This approach may work for some, but I found the method described to be extremely limiting, due to a number of factors:
- Not all lighting necessarily needs to be realtime, and lights that are just used to set mood would be wasting processing time since they re-render every frame for every light.
- Dealing with a lot of lights becomes extremely cumbersome as more layers are added.
- Because of limitations in how C2 handles shaders in WebGL, if a developer wanted soft lights, they would have to apply a blur effect to a LOT of layers, destroying performance.
- Any visual effects lighting, like the flash of an explosion of a player throws a grenade, would have severe limitations, due to needing to juggle layers, with the number of available layers creating a hard limit on how many lights could be used.
- If all stages take place in a single layout (eg. loading multiple tilemaps within a single layout for various stages), the layer management issue becomes very convoluted to manage, and has a hard limit on how many lights can appear in any stage - and hard limits are bad.
- In a production environment where you may be working with a team, it simply isn't an option to expect level designers or artists to have to work in the same program/files as the developer. This is a reality of game development that gets ignored a lot, but that doesn't make it any less true.

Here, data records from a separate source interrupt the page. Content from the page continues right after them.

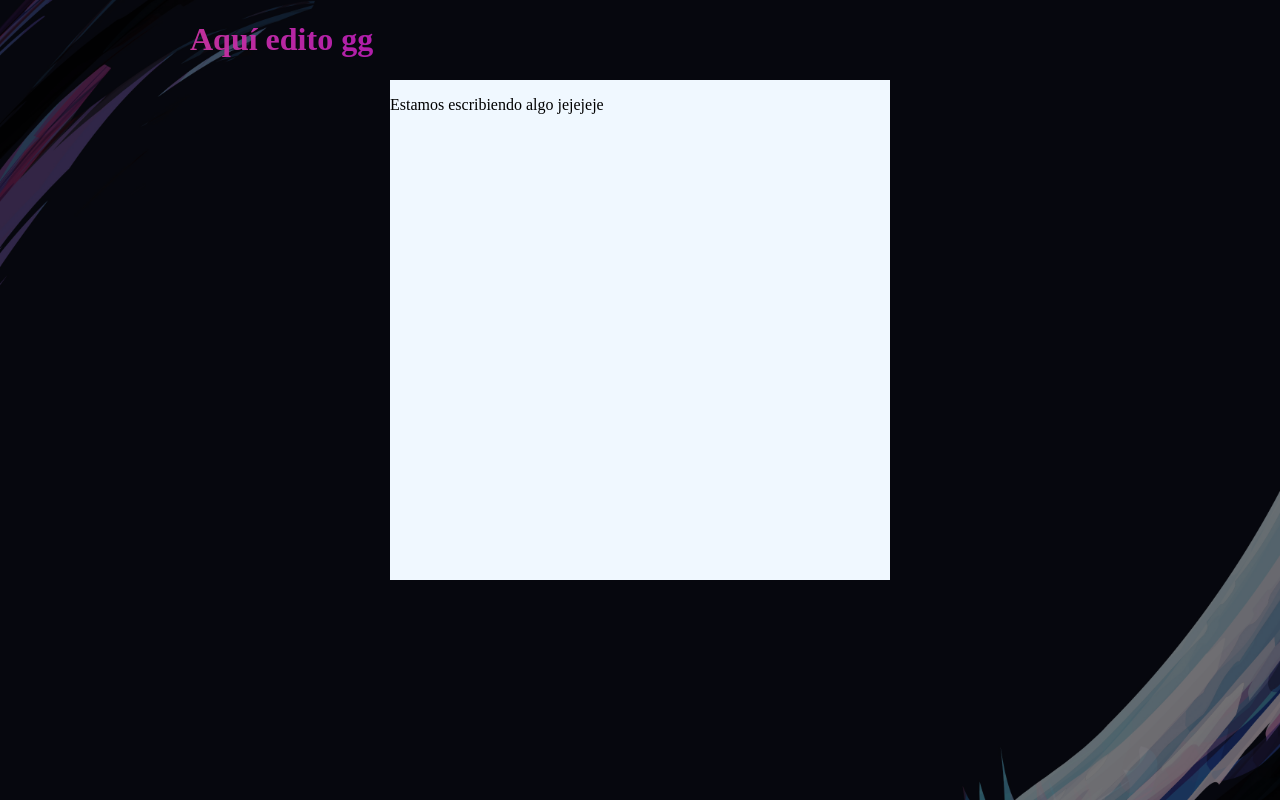
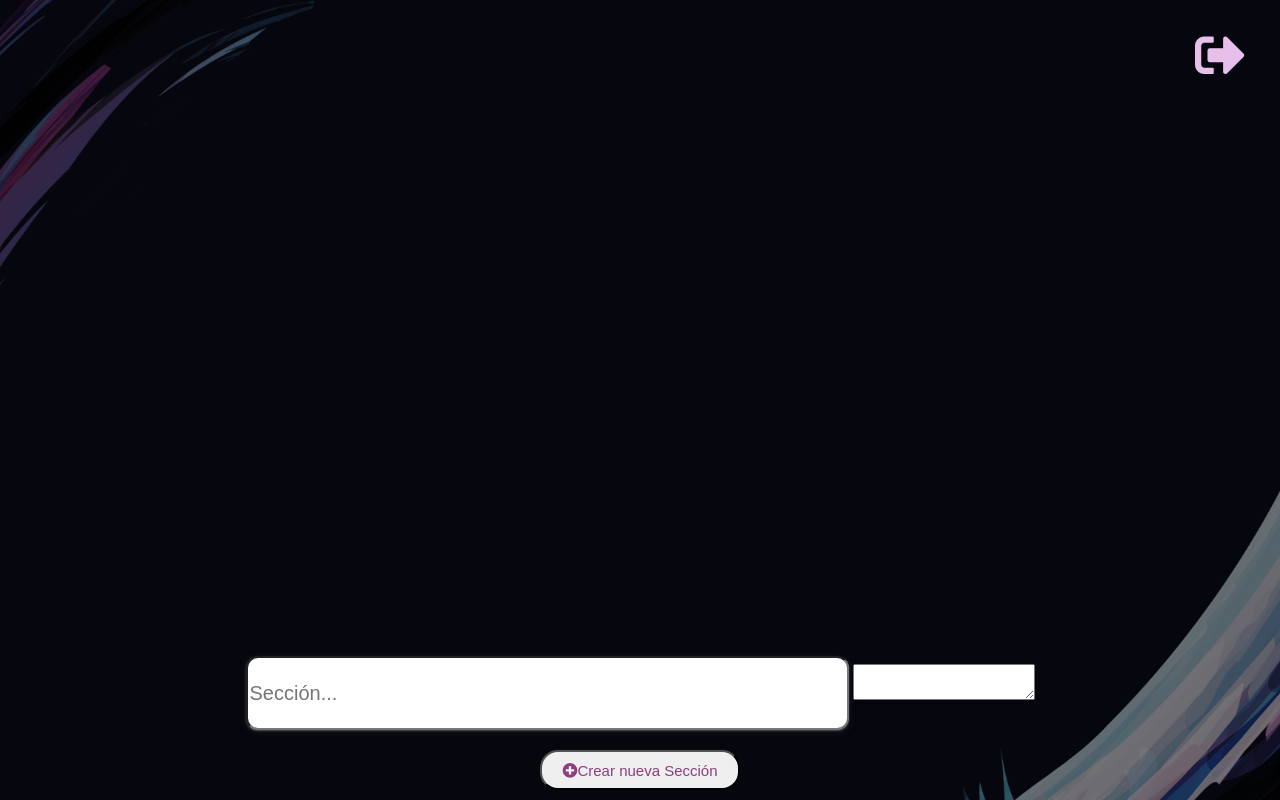
Before and after one commit to PioPioPiola/MiSegundaEncarta-ProyectoIUSH, a Flask app: page /modoEdicion in a window 1280 px wide. Run offline with Flask 3, Linux system fonts and the light colour scheme; some libraries are stand-ins or nearby versions.

Commit message:
Se agrega acción de salir y estructura para cargar imágenes, videos y modificar el nombre de sección

```diff
--- a/Controllers/InicioController.py
+++ b/Controllers/InicioController.py
@@ -1,14 +1,41 @@
 from main import app
 from flask import render_template
+from flask import request, jsonify, redirect, url_for
+import cloudinary.uploader
+import hashlib
 
+#Organizar acciones y encarpetado para que no todo se centre en el inicio controller sino en los controller que correspondan :D
 @app.route("/inicio")
 def Index():
     return render_template('Index.html')
 
 @app.route("/modoEdicion")
 def EditarCrear():
-    return render_template('_EditarCrear.html')
+    nombreSeccion = request.args.get('nombreSeccion', '')
+    message = request.args.get('message', '')
+    return render_template('_EditarCrear.html', nombreSeccion=nombreSeccion, message=message)
 
 @app.route("/modoVisualizacion")
 def Detalle():
     return render_template('_Detalle.html')
+
+@app.route('/ActualizarSeccion', methods=['POST'])
+def ActualizarSeccion():
+    nombreSeccion = request.form.get('nombre-seccion')
+    editorContent = request.form.get('editor')
+
+    return redirect(url_for('EditarCrear', nombreSeccion=nombreSeccion, message="Registro modificado correctamente."))
+
+@app.route('/upload', methods=['POST'])
+def upload():
+
+    file = request.files['upload']
+    hash_filename = hashlib.md5(file.filename.encode()).hexdigest()[:10] #TODo:Cambiar por el método de la clase NM3, para usar hashmaps y generar el hash manual
+
+    result = cloudinary.uploader.upload(file, public_id=hash_filename)
+
+    return jsonify({
+        'url': result['secure_url'],
+        'uploaded': 1,
+        'fileName': result['original_filename']
+    })
--- a/Static/styles.css
+++ b/Static/styles.css
@@ -292,3 +292,69 @@ h1 {
     position: relative;
     z-index: 2;
 }
+
+.nombre-seccion {
+    width: 595px;
+    height: 68px;
+    margin-top: 30px;
+    margin-bottom: 10px;
+    color: #beb6be;
+    font-size: 20px;
+    font-weight: 300px;
+    font-family: Arial, Helvetica, sans-serif;
+    border-radius: 12px;
+    box-shadow: rgba(223, 230, 235, 0.3) 0px 1px 2px 0px, rgba(60, 64, 67, 0.15) 0px 2px 6px 2px;
+}
+
+#logout-icon {
+    position: fixed;
+    top: 30px;
+    right: 35px;
+    font-size: 50px;
+    color: #e6c0eb;
+    cursor: pointer;
+    z-index: 1000;
+}
+
+#logout-icon:hover {
+    color: #fdfbfb;
+}
+
+.ck.ck-reset.ck-editor{
+    background-color: rgb(205, 191, 212);
+    width: 600px;
+    height: 600px;
+    border: 1px solid #ccc;
+    border-radius: 10px;
+    padding: 10px;
+    box-shadow: rgba(223, 230, 235, 0.3) 0px 1px 2px 0px, rgba(60, 64, 67, 0.15) 0px 2px 6px 2px;
+}
+.ck-editor__editable {
+    background-color: rgb(205, 191, 212);
+    height: 538px; /* TODO: hacer este tamaño dinámico para la cantidad de texto que se ingrese. La clase de arriba también. */
+    font-family: 'Arial', sans-serif;
+    font-size: 16px;
+    color: #333;
+    border: 1px solid #ccc;
+    border-radius: 10px;
+    padding: 20px;
+    box-shadow: rgba(223, 230, 235, 0.3) 0px 1px 2px 0px, rgba(60, 64, 67, 0.15) 0px 2px 6px 2px;
+}
+
+.ck.ck-toolbar {
+    background-color: #ffffff;
+    border: 1px solid #ccc;
+}
+
+#nueva-seccion {
+    text-decoration: none;
+    margin: 10px;
+    font-size: 15px;
+    color: #8a3e7d;
+    display: flex;
+    justify-content: center;
+    align-items: center;
+    height: 40px;
+    width: 200px;
+    border-radius: 18px;
+}
--- a/main.py
+++ b/main.py
@@ -1,8 +1,21 @@
 from flask import Flask
+from flask_ckeditor import CKEditor
+import cloudinary
+import cloudinary.uploader
 
 app = Flask(__name__)
+
+#Info del hosting en la nube para cargar imágenes y videos
+cloudinary.config(
+  cloud_name = "db840ls20",
+  api_key = "759334777182378",
+  api_secret = "4HBuNNhkOVx8BgQ5F9aE7cVZz78"
+)
+
+# Se agrega CKEditor para editor de texto
+ckeditor = CKEditor(app)
 
 from Controllers.InicioController import *
 
 if __name__ == '__main__':
-   app.run(debug = True)
+    app.run(debug=True)
--- a/templates/Index.html
+++ b/templates/Index.html
@@ -40,7 +40,7 @@
                     </p>
                 </a>
                 <a href="https://github.com/pipe777byte" target="_blank" class="tarjeta">
-                    <p>Felipe Serna Hernandéz</p>
+                    <p>Felipe Serna Hernandez</p>
                     <img src="{{ url_for('static', filename='Felipe.png') }}" alt="Felipe">
                     <p>Tecnólogo en Sistemas (Estudiante) <br> <br>
                         <div class="Logos">
--- a/templates/_Detalle.html
+++ b/templates/_Detalle.html
@@ -1,14 +1,19 @@
 <!DOCTYPE html>
 <html lang="en">
 <head>
+    <!--TODO: Hacer un layout con etiquetas de header, links, etc, para estandarizar elementos-->
     <meta charset="UTF-8">
     <meta name="viewport" content="width=device-width, initial-scale=1.0">
+    <link rel="stylesheet" href="https://cdnjs.cloudflare.com/ajax/libs/font-awesome/5.15.3/css/all.min.css">
     <link rel="stylesheet" href="{{ url_for('static', filename='styles.css') }}">
     <link rel="icon" href="{{ url_for('static', filename='Logo.ico') }}" type="image/x-icon">
 
     <title>Mi Segunda Encarta</title>
 </head>
 <body>
+    <a href="/inicio" title="Salir del modo">
+        <i class="fas fa-sign-out-alt" id="logout-icon"></i>
+    </a>
     <div class="contenido" style="display: flex; flex-direction: column; width: 900px;">
         <h1>Aquí veo gg</h1>
         <div style="display: flex; justify-content: center;">
--- a/templates/_EditarCrear.html
+++ b/templates/_EditarCrear.html
@@ -3,19 +3,36 @@
 <head>
     <meta charset="UTF-8">
     <meta name="viewport" content="width=device-width, initial-scale=1.0">
+    <link rel="stylesheet" href="https://cdnjs.cloudflare.com/ajax/libs/font-awesome/5.15.3/css/all.min.css">
     <link rel="stylesheet" href="{{ url_for('static', filename='styles.css') }}">
     <link rel="icon" href="{{ url_for('static', filename='Logo.ico') }}" type="image/x-icon">
 
     <title>Mi Segunda Encarta</title>
 </head>
 <body>
-    <div class="contenido" style="display: flex; flex-direction: column; width: 900px;">
-        <h1>Aquí edito gg</h1>
-        <div style="display: flex; justify-content: center;">
-            <div style="background-color: aliceblue; width: 500px; height: 500px;">
-                <p style="color: black;">Estamos escribiendo algo jejejeje</p>
+    <a href="/inicio" title="Salir del modo">
+        <i class="fas fa-sign-out-alt" id="logout-icon"></i>
+    </a>
+    <div class="contenido" style="display: flex; flex-direction: column;" id="seccion-container">
+        <div style="display: flex; flex-direction: column; align-items: center; justify-content: center;">
+            {% include '_Seccion.html' %}
+            <!-- Controlar que las nuevas secciones que se agreguen sea por consecutivo, ara diferenciar contenido -->
+            <div style="display: flex; align-items: center; justify-content: center;">
+                <button id="nueva-seccion"><i class="fas fa-plus-circle"></i> Crear nueva Sección</button>
             </div>
         </div>
     </div>
 </body>
+<script>
+        document.querySelector("#nueva-seccion").addEventListener("click", function() {
+            fetch('/modoVisualizacion/CrearSeccion')
+                .then(response => response.json()) // Espera un JSON como respuesta
+                .then(data => {
+                    const nuevaSeccion = document.createElement('div');
+                    nuevaSeccion.innerHTML = data.html;
+                    document.querySelector("#seccion-container").appendChild(nuevaSeccion);
+                })
+                .catch(error => console.error('Error:', error));
+        });
+</script>
 </html>
--- /dev/null
+++ b/templates/_Seccion.html
@@ -0,0 +1,71 @@
+<head>
+    <link rel="stylesheet" href="https://cdnjs.cloudflare.com/ajax/libs/font-awesome/5.15.3/css/all.min.css">
+    <style>
+        .success-message {
+            color: green;
+            font-weight: bold;
+        }
+    </style>
+</head>
+<body>
+    <div class="contenido">
+        <div>
+            <div>
+                <form id="editor-form" method="POST" action="/ActualizarSeccion">
+                    <input class="nombre-seccion" name="nombre-seccion" type="text" placeholder="Sección..." value="{{ nombreSeccion }}">
+                    <textarea name="editor" id="editor"></textarea>
+                </form>
+            </div>
+            {% if message %}
+            <div id="message" class="success-message">{{ message }}</div>
+            {% endif %}
+        </div>
+    </div>
+
+    <script src="https://cdn.ckeditor.com/ckeditor5/39.0.0/classic/ckeditor.js"></script>
+
+    <script>
+        let seccion = document.querySelector(".nombre-seccion");
+
+        ClassicEditor
+            .create(document.querySelector('#editor'), {
+                // hacer esto hidden, que se muestre con el hover del editor, no del toolbar
+                toolbar: {
+                    items: [
+                        'imageUpload', 'mediaEmbed', 'customVideoUpload'
+                    ]
+                },
+                mediaEmbed: {
+                    previewsInData: true
+                },
+                image: {
+                    toolbar: [
+                        'imageTextAlternative', 'imageStyle:full', 'imageStyle:side'
+                    ]
+                },
+                simpleUpload: {
+                    uploadUrl: '/upload'
+                }
+            })
+            .then(editor => {
+                editor.model.document.on('change:data', () => {
+                    document.querySelector('#editor').value = editor.getData();
+                });
+
+                seccion.addEventListener('blur', () => {
+                    document.querySelector('#editor').value = editor.getData();
+                    document.querySelector('#editor-form').submit();
+                });
+            })
+            .catch(error => {
+                console.error(error);
+            });
+
+        const messageDiv = document.getElementById('message');
+        if (messageDiv) {
+            setTimeout(() => {
+                messageDiv.style.display = 'none';
+            }, 2000);
+        }
+    </script>
+</body>
```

So, with that in mind, I set about creating a way to manage multiple C2-native Shadow Lights on as few layers as possible. There were some issues initially because of a bug in the tilemap collisions, but Ashely has fixed this in r240 beta and I've been able to make some progress:
Using a simple test layout:
Which looks like this in the browser without lighting being applied properly because they're all on the same layer:
And looks like this in the browser with my solution applied. So far, I've ended up using 3 layers for background, foreground and VFX lighting. Static lighting only needs to render once, eliminating any overhead from having to redraw multiple shadows & layers every frame, and dynamic lighting only has to render when it's being interacted with, such as the light moving/rotating or objects that cast shadows overlapping it. VFX lights render for a single tick and then are removed, so they don't really impact performance very much at all:
Play with the example yourself (arrows move/jump, ctrl/shift shoot and drop grenades respectively):
It's not quite ready for use in a production environment, and it needs a lot more flexibility to blend well with artwork and provide the kind of features people typically expect from a lighting system, but as a proof of concept created in a few hours it shows what might be possible. It DOES currently involves the use of the Paster plugin, which is unavoidable; rendering to a texture quickly is really a feature that should be native to C2, but somehow it isn't, which seems like a huge oversight, so there's no way to do it without any 3rd-party add-ons at this time. Some of the shaders could also be optimized if there were a way for the shader to sample the screen at a lower resolution, but I haven't been able to get that to work in C2 at all (which seems like a bug in C2).
I think there's a lot more optimization that can be done, so I'd be curious to hear what kind of performance you're getting if you're on a PC with a slower GPU/integrated graphics.
The end goal is to create a flexible lighting system that's easy to use. I'll update this post as I tweak things and to flesh out what's going on behind the scenes a bit more.